Hey Dragons, as I mentioned a few months ago, I was going to be adding contributing writers to the blog. Here is the first post from our new writer Rachel! Check out more about her in the about us. Also, she wrote a book! Enjoy. — Kenny
In September 1993, The X-Files premiered on Fox, and television was never the same. This isn’t hyperbole – The X-Files changed the way that television shows looked, functioned, and connected to their audiences. It solidified the concept of a television show having an overarching mythology, a long-term story arc to connect ideas in the show. It produced some of the best television writers of our time (without X-Files, we may never have had Breaking Bad. Think about that). And, of course, it showed us what real chemistry is between two leads – an ideal situation that countless shows have been trying to reproducing ever since.

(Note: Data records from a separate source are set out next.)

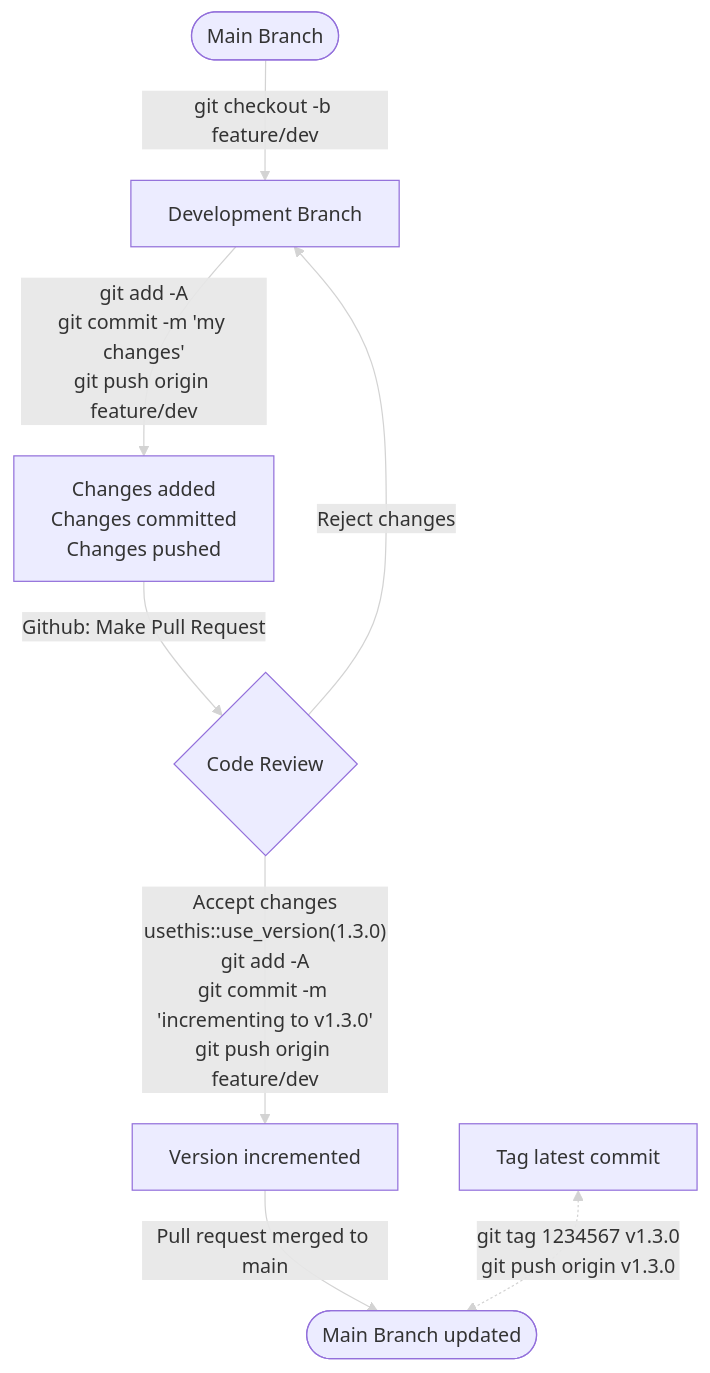
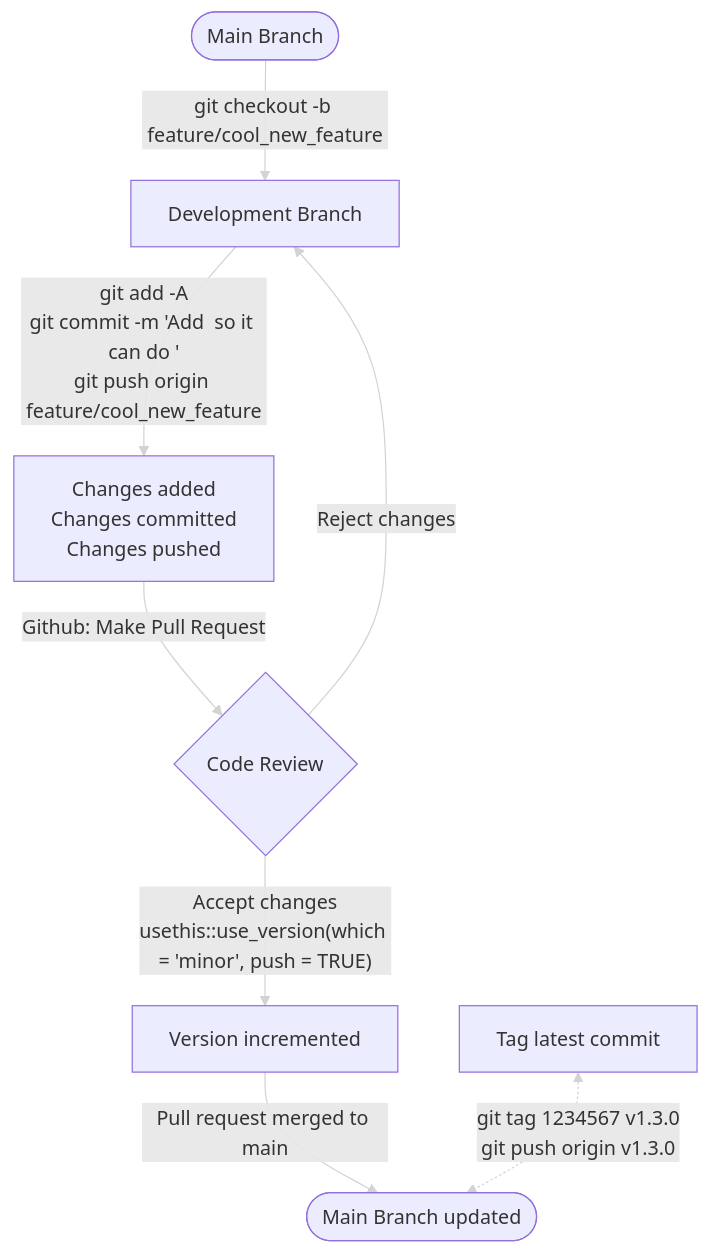
Before and after one commit to Public-Health-Scotland/package-dev-guidance-site: the diagram in pages/recommended-git-workflow.qmd, drawn with Mermaid. The commit also changed other lines of this file, not shown here.

````diff
--- a/pages/recommended-git-workflow.qmd
+++ b/pages/recommended-git-workflow.qmd
@@ -25,21 +24,21 @@
 ```{mermaid}
 
 flowchart TB
     mb(["Main Branch"])
     cdb["Development Branch"]
     ca["Changes added\nChanges committed\nChanges pushed"]
     cr{Code Review}
     vi[Version incremented]
     ta[Tag latest commit]
     mbu([Main Branch updated])
 
-    mb --"git checkout -b feature/dev" --> cdb
-    cdb --"git add -A\ngit commit -m 'my changes'\ngit push origin feature/dev" --> ca
+    mb --"git checkout -b feature/cool_new_feature" --> cdb
+    cdb --"git add -A\ngit commit -m 'Add <foo> so it can do <bar>'\ngit push origin feature/cool_new_feature" --> ca
     ca --"Github: Make Pull Request"--> cr
-    cr --"Accept changes\nusethis::use_version(1.3.0)\ngit add -A\ngit commit -m 'incrementing to v1.3.0'\ngit push origin feature/dev"--> vi
+    cr --"Accept changes\nusethis::use_version(which = 'minor', push = TRUE)"--> vi
     vi -- "Pull request merged to main" --> mbu
     cr --"Reject changes"--> cdb
     ta <-."git tag 1234567 v1.3.0\ngit push origin v1.3.0".-> mbu
 
     linkStyle default stroke:lightgray 
 ```
````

After nearly 14 years away, The X-Files is returning to television with a six-part miniseries, starting on Sunday, January 24th, after the NFC Championship game on Fox (air time is approximately 10pm). The series will continue on Monday the 25th, when it will move to 8pm, its regularly scheduled time for the rest of the revival. To say that I’m excited is the understatement of the year. The X-Files was a huge part of my life as a teenager and continues to be a part of my life to this day. It was the first thing that I ever really became obsessed with – I remember impatiently waiting for my mother’s dial-up internet to connect after every episode, trying to connect with other fans in chat rooms, read theories about what was coming next, etc. I can still name every episode (yes, even seasons 8 and 9), and I’ve gone back and rewatched the whole series at least 4 times since it ended.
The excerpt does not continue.